According to data from USAFacts and the Edunomics Lab at Georgetown University, the southeastern states spend the most on public education, the three states of New York, Connecticut and New Jersey lead all states in the 2019 budget per unit. -student expenses exceed $20,000. [ READ MORE: How much do states spend on education? ]
Other northeastern states near the top include New Hampshire (#5), Rhode Island (#6), Massachusetts (#7), Delaware (#10), Pennsylvania (# 11), Vermont (#14), and Maine (#15). Data were standardized for interstate comparisons.
These are the states with the highest median income per student, according to USAFacts and Edunomics Lab:
New York ($25,359)
New Jersey ($20,247)
New Hampshire ($18,632)
Rhode Island ($17,231)
At the other end of the spectrum for all types of students are Utah ($7,811), Idaho ($8,005), Arizona ($8,557), Mississippi ($9,258), and Oklahoma ($9,446). Data processing does not include information for South Dakota.

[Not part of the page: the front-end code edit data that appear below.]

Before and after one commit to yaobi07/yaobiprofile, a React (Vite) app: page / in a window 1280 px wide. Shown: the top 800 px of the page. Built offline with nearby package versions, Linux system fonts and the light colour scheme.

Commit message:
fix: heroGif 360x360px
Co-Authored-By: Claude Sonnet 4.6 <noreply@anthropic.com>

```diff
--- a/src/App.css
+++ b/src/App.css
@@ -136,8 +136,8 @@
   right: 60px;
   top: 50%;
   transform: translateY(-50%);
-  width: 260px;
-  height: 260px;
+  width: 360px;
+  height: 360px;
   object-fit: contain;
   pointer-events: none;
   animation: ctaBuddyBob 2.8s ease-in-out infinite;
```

Outlying states in the top 10 include sparsely populated Alaska (#4) and Wyoming (#8), which, along with New York, are the states with the highest per-pupil spending on public schools. within their limits. , as compared by comparing schools with high and low levels of budget. Schools in the 75th percentile for per capita spending in Alaska spent more than $35,000 per student, for example, while those in the 25th percentile spent less than $16,000 per student, creating the biggest disparity. in the country. , as normal data.

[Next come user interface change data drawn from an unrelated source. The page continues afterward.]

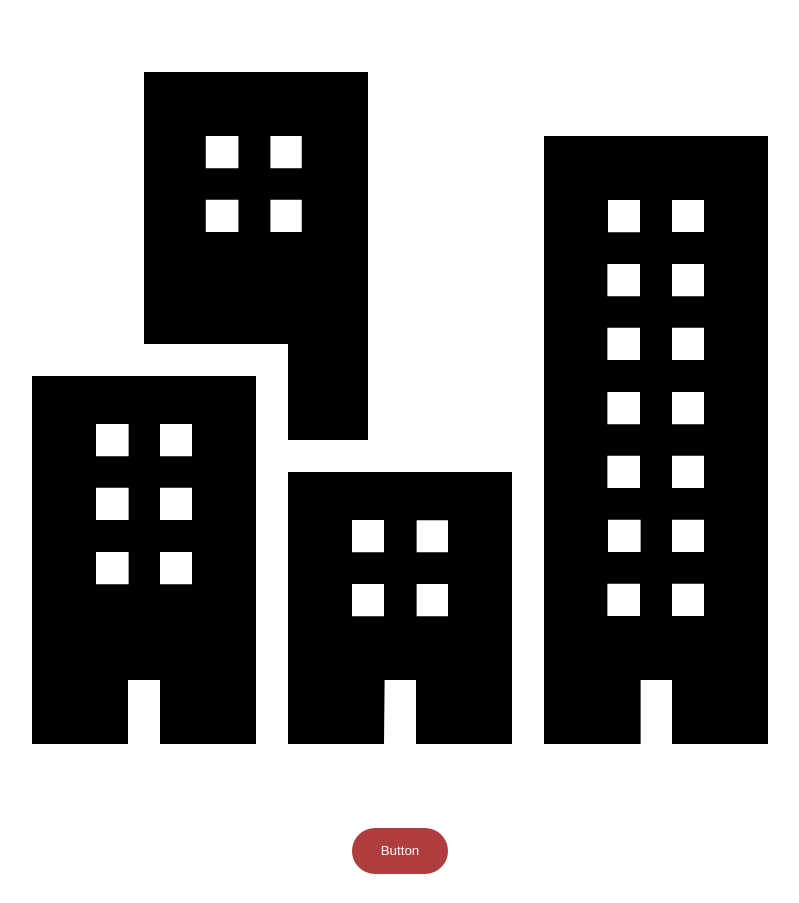
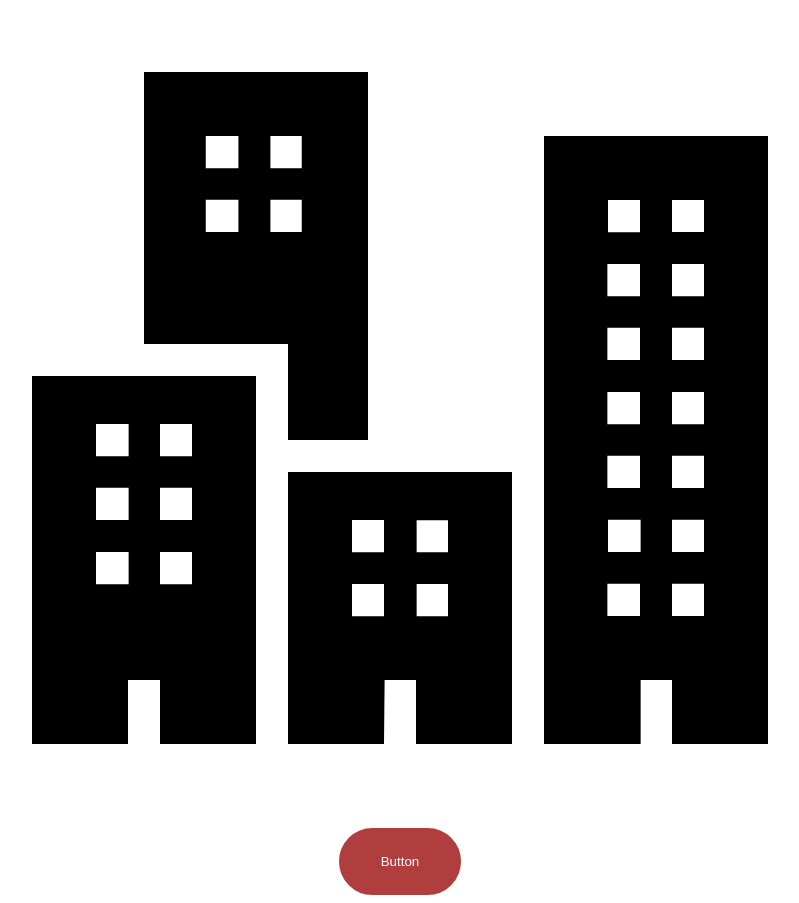
Before and after one commit to chillyweather/storybook, a React (Vite) app: page / in a window 1280 px wide. Shown: the whole page, without its empty margins (240-1039 px from the left). Before the commit the page ends 882 px from the top, so only its background shows below. Built offline with nearby package versions, Linux system fonts and the light colour scheme.

Commit message:
Update file via Figma plugin

```diff
--- a/src/index.css
+++ b/src/index.css
@@ -3,7 +3,7 @@ button {
         border: 2px solid #B03E3E;
         color: #B03E3E;
         margin: 0 1em;
-        padding: 1em 2em;
+        padding: 24px 40px 24px 40px;
       }
 
       button.primary {
```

It should be understood that school funding comes from different sources at different levels, which may vary from state to state. According to the National Center for Education Statistics, in the 2018-2019 school year, approximately 47% of elementary and secondary schools across the country were from the states, while 45% were from the capital and 8 % from the federal government. source. .
The latest data on the achievements of the federal government shows a dire situation for the nation’s 9-year-old children

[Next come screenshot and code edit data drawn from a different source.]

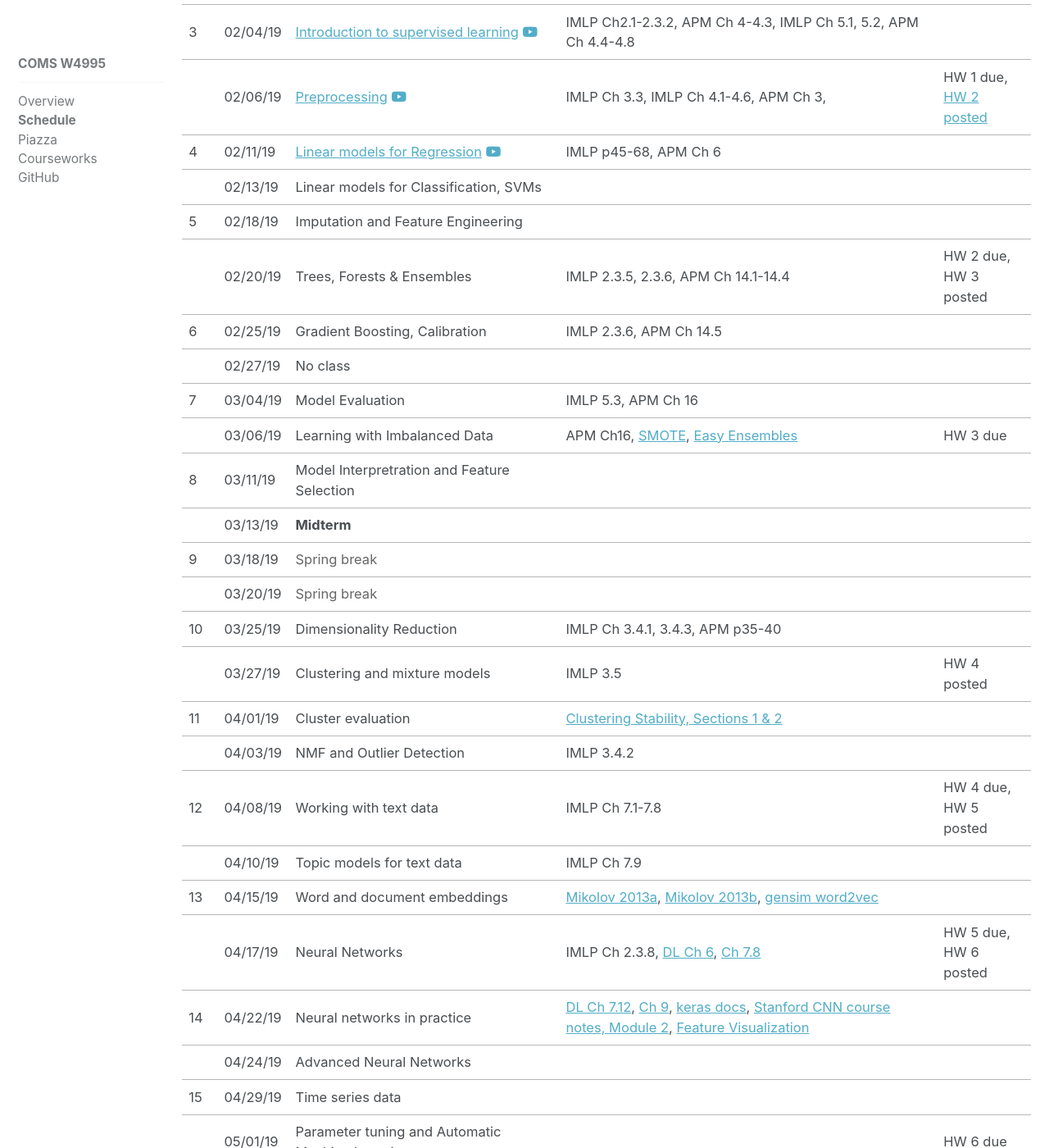
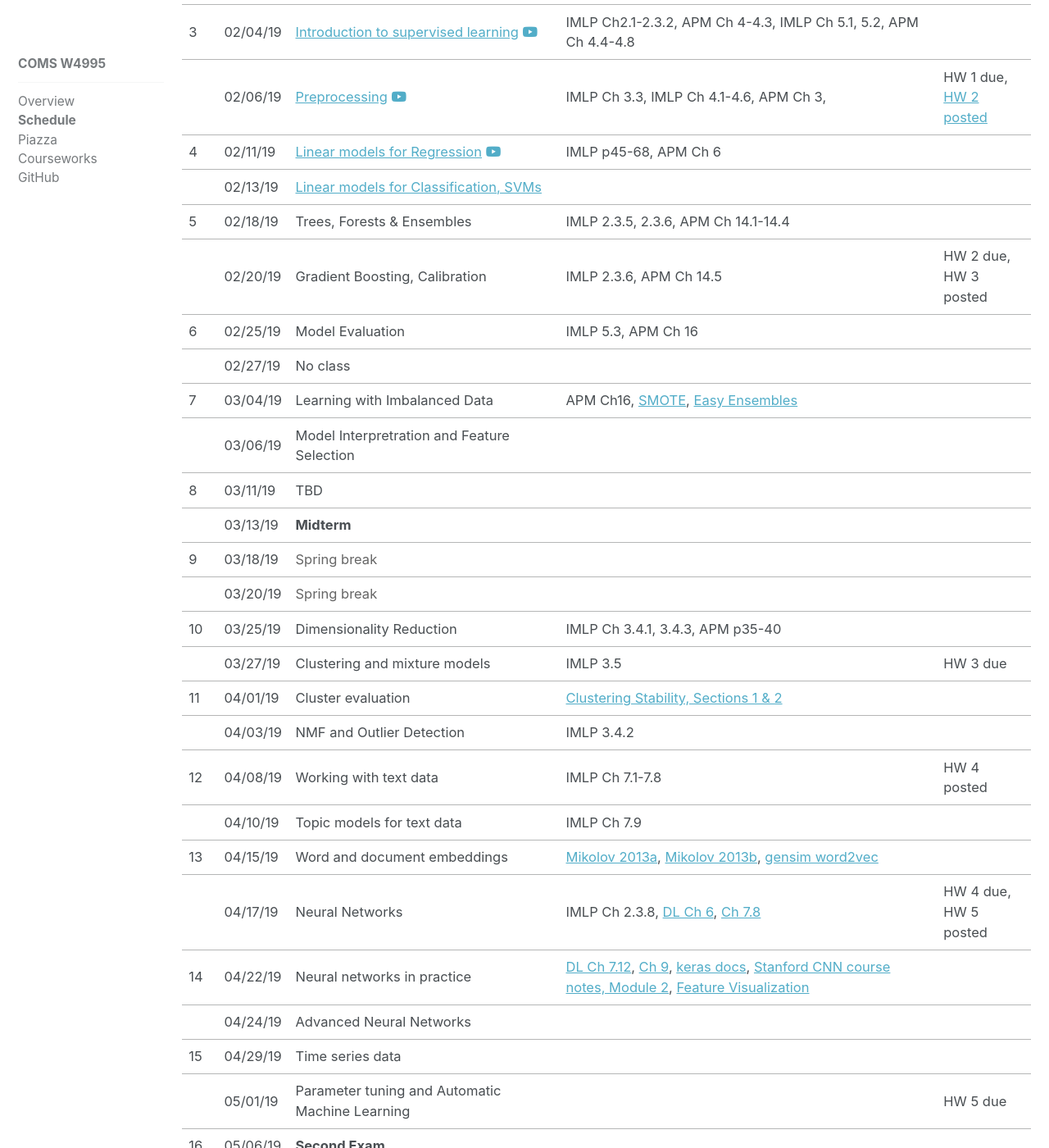
Before and after one commit to amueller/columbia-website, a Jekyll site: the page built from _comsw4995s19/lectures.md, in a window 1280 px wide and 1400 px high, scrolled down 478 px. Shown: the whole window at 82% size. Built offline with Jekyll 4.4.1, drawn with Linux system fonts in a browser that asks for light colours; nearby versions of some CDN libraries.

Commit message:
move more stuff around, add lectures for linear models for classification

```diff
--- a/_comsw4995s19/lectures.md
+++ b/_comsw4995s19/lectures.md
@@ -70,31 +70,29 @@ Press P on slides for presenter notes.
 		<td></td>
 
 		<td>02/13/19</td>
-		<td>Linear models for Classification, SVMs<br></td>
-
+		<td><a href="https://amueller.github.io/COMS4995-s19/slides/aml-07-linear-models-classification/">Linear models for Classification, SVMs</a></td>
 		<td></td>
 		<td></td>
 	</tr>
 	<tr>
 		<td>5</td>
 		<td>02/18/19</td>
-		<td>Imputation and Feature Engineering</td>
-		<td></td>
+		<td>Trees, Forests &amp; Ensembles</td>
+		<td>IMLP 2.3.5, 2.3.6, APM Ch 14.1-14.4</td>
 		<td></td>
 	</tr>
 	<tr>
 		<td><br></td>
 		<td>02/20/19</td>
-		<td>Trees, Forests &amp; Ensembles</td>
-		<td>IMLP 2.3.5, 2.3.6, APM Ch 14.1-14.4</td>
+		<td>Gradient Boosting, Calibration&nbsp;</td>
+		<td>IMLP 2.3.6, APM Ch 14.5</td>
 		<td>HW 2 due, HW 3 posted</td>
 	</tr>
 	<tr>
 		<td>6</td>
 		<td>02/25/19</td>
-		<td>Gradient Boosting, Calibration&nbsp;
-            </td>
-		<td>IMLP 2.3.6, APM Ch 14.5</td>
+		<td>Model Evaluation&nbsp;</td>
+		<td>IMLP 5.3, APM Ch 16</td>
 		<td><br></td>
 	</tr>
 	<tr>
@@ -108,24 +106,21 @@ Press P on slides for presenter notes.
 	<tr>
 		<td>7</td>
 		<td>03/04/19</td>
-		<td>Model Evaluation&nbsp;
-             </td>
-		<td>IMLP 5.3, APM Ch 16</td>
+		<td>Learning with Imbalanced Data&nbsp;</td>
+		<td>APM Ch16, <a href="https://www.jair.org/media/953/live-953-2037-jair.pdf">SMOTE</a>, <a href="http://cs.nju.edu.cn/zhouzh/zhouzh.files/publication/tsmcb09.pdf">Easy Ensembles</a></td>
 		<td></td>
 	</tr>
 	<tr>
 		<td></td>
 		<td>03/06/19</td>
-        <td>Learning with Imbalanced Data&nbsp;
-             </td>
-        <td>APM Ch16, <a href="https://www.jair.org/media/953/live-953-2037-jair.pdf">SMOTE</a>, <a href="http://cs.nju.edu.cn/zhouzh/zhouzh.files/publication/tsmcb09.pdf">Easy Ensembles</a></td>
-		<td>HW 3 due</td>
+        <td>Model Interpretration and Feature Selection</td>
+        <td></td>
+		<td></td>
 	</tr>
 	<tr>
 		<td>8</td>
 		<td>03/11/19</td>
-
-		<td>Model Interpretration and Feature Selection</td>
+		<td>TBD</td>
 		<td></td>
 		<td></td>
 	</tr>
@@ -163,7 +158,7 @@ Press P on slides for presenter notes.
 		<td>Clustering and mixture models
 		</td>
 		<td>IMLP 3.5</td>
-		<td>HW 4 posted</td>
+		<td>HW 3 due</td>
 	</tr>
 	<tr>
 		<td>11</td>
@@ -186,7 +181,7 @@ Press P on slides for presenter notes.
 		<td>Working with text data
 		</td>
 		<td>IMLP Ch 7.1-7.8</td>
-		<td>HW 4 due, HW 5 posted</td>
+		<td>HW 4 posted</td>
 	</tr>
 	<tr>
 		<td></td>
@@ -211,7 +206,7 @@ Press P on slides for presenter notes.
 		<td>Neural Networks
 		</td>
 		<td>IMLP Ch 2.3.8, <a href="http://www.deeplearningbook.org/contents/mlp.html">DL Ch 6</a>, <a href="http://www.deeplearningbook.org/contents/regularization.html">Ch 7.8</a></td>
-		<td>HW 5 due,  HW 6 posted</td>
+		<td>HW 4 due,  HW 5 posted</td>
 	</tr>
 	<tr>
 		<td>14</td>
@@ -241,7 +236,7 @@ Press P on slides for presenter notes.
 		<td>05/01/19</td>
 		<td>Parameter tuning and Automatic Machine Learning</td>
 		<td><br></td>
-		<td>HW 6 due</td>
+		<td>HW 5 due</td>
 	</tr>
 	<tr>
 		<td>16</td>
```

“In 2022, students are performing at levels not seen 20 years ago,” an official in the Department of Education’s research department said after the data was released. New federal data — the first to compare school performance from before the coronavirus pandemic to today — shows unprecedented declines in math and reading and the biggest setbacks for students in more than six months. . century. Daniel McGrath, acting commissioner of the National Center for Education Statistics, the Department of Education’s research arm, said: “These are some of the biggest declines we’ve seen in a single survey in 50 years.” pound in 2022 is operating at a level not seen 20 years ago.”
The decline in math and reading is not surprising given the significant educational setbacks that have been recorded in many areas due to the disruption of education during the coronavirus pandemic. But the results of the National Assessment of Educational Progress – the first and only report with an international student body – revealed many of the worst fears of school leaders and showed how devastating the school crisis is. , especially the closest ones. behind.
NCES Commissioner Peggy Carr said: ‘During this pandemic, NCES has expanded and created more data collections and educational challenges, and they are taking a more thoughtful picture. “School shootings, violence and disruption in the classroom are on the rise, as are teachers and staff, truancy, cyberbullying and the use of mental health services for children. Students. This information provides an important context for the results we see from the analysis of long-term trends. »
The average math score has fallen by seven points since 2020, with the highest performing students showing 12 failures compared to the lowest performing students, who showed just three failures. Meanwhile, the average number of 9-year-olds dropped five points from 2020 to 2022, with the most active students posting a 10% drop compared to the least active students, who showed only two points.